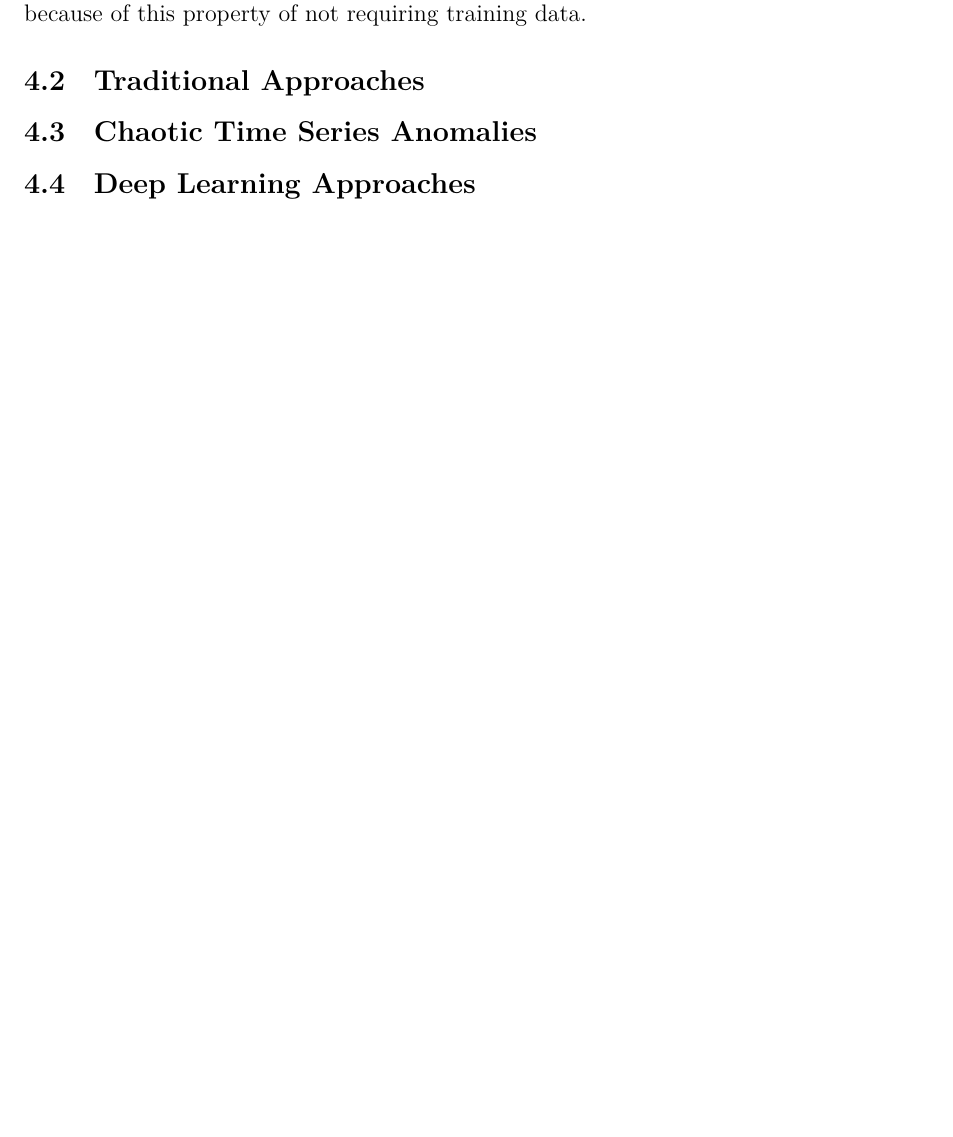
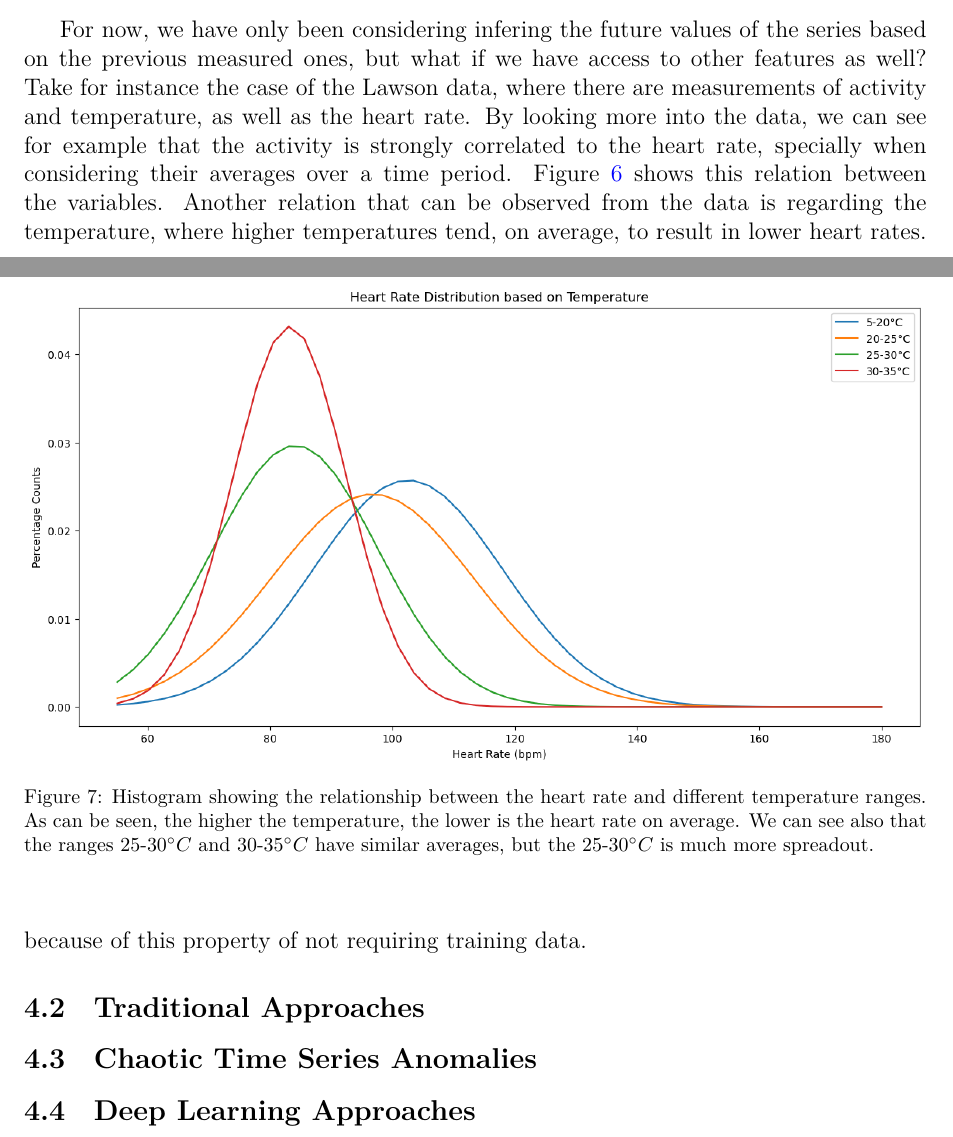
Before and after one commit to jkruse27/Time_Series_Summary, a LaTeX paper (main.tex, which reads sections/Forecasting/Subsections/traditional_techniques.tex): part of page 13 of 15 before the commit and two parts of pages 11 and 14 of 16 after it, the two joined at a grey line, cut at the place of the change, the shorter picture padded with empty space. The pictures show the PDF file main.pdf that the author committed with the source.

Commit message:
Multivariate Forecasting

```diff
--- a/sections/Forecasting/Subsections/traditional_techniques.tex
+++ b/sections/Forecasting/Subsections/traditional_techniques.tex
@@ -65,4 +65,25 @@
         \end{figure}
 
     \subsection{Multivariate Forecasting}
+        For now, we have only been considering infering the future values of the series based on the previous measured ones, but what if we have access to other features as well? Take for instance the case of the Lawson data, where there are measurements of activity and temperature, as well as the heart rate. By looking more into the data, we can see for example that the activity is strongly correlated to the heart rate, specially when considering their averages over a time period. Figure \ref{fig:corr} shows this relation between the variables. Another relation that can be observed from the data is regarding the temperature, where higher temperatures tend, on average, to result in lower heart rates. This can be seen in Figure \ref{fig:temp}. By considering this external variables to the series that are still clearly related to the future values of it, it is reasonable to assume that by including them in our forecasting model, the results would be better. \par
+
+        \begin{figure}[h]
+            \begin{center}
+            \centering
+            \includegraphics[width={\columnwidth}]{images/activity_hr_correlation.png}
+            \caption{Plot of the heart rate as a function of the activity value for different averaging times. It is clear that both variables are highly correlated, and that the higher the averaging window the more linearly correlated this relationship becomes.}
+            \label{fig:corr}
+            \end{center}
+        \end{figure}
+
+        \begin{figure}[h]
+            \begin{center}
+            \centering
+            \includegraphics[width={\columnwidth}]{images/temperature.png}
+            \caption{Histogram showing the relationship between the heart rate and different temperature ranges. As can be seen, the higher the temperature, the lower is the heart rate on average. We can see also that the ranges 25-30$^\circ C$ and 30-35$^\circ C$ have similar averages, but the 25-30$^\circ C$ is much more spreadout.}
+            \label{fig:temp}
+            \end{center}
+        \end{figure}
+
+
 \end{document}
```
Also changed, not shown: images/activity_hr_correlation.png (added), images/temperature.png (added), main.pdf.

******

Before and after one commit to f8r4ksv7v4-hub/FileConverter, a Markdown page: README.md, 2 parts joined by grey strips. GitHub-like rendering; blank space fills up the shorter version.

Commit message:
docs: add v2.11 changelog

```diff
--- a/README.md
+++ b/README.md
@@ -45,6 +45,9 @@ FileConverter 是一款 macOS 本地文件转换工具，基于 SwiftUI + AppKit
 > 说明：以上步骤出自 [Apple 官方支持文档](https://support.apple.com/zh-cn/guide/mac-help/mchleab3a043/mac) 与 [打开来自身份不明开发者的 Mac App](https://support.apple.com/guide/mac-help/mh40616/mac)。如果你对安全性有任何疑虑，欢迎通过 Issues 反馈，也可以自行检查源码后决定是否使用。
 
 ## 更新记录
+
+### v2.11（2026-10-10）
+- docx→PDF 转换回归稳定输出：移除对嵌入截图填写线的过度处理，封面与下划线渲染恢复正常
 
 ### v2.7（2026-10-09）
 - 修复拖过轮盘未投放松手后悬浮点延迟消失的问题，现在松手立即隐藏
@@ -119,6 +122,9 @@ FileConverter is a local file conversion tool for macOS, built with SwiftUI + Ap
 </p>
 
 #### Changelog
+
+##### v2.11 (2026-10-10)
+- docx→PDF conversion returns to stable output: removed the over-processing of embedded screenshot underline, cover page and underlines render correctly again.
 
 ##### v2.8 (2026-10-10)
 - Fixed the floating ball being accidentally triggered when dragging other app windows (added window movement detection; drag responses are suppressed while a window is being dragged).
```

******

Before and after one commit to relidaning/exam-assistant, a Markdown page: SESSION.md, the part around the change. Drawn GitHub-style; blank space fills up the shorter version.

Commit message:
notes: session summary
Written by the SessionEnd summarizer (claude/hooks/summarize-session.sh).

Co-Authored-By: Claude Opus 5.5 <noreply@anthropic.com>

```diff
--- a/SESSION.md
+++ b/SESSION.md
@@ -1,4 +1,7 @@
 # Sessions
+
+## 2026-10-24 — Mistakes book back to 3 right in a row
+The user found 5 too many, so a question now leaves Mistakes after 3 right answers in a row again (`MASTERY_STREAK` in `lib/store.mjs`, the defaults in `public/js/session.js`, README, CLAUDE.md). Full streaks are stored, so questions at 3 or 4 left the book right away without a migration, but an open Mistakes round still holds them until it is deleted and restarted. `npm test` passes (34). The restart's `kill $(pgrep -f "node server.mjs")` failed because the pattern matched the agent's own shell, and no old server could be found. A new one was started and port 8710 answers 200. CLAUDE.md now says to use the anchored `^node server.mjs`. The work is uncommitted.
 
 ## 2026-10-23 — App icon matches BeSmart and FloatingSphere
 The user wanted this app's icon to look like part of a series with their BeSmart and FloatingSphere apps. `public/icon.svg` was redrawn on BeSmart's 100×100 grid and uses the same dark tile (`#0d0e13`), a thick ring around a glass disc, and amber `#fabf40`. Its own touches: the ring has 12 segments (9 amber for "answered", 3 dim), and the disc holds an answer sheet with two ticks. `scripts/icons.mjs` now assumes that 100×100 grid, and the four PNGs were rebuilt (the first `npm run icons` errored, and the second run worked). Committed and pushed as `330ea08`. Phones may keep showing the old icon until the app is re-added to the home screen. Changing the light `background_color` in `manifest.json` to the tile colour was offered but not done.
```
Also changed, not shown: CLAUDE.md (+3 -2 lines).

******

EXERCISE DESCRIPTION:
Filter the data above by the word "Markdown" and copy every line that matches.

EXPECTED ANSWER:
Before and after one commit to f8r4ksv7v4-hub/FileConverter, a Markdown page: README.md, 2 parts joined by grey strips. GitHub-like rendering; blank space fills up the shorter version.
Before and after one commit to relidaning/exam-assistant, a Markdown page: SESSION.md, the part around the change. Drawn GitHub-style; blank space fills up the shorter version.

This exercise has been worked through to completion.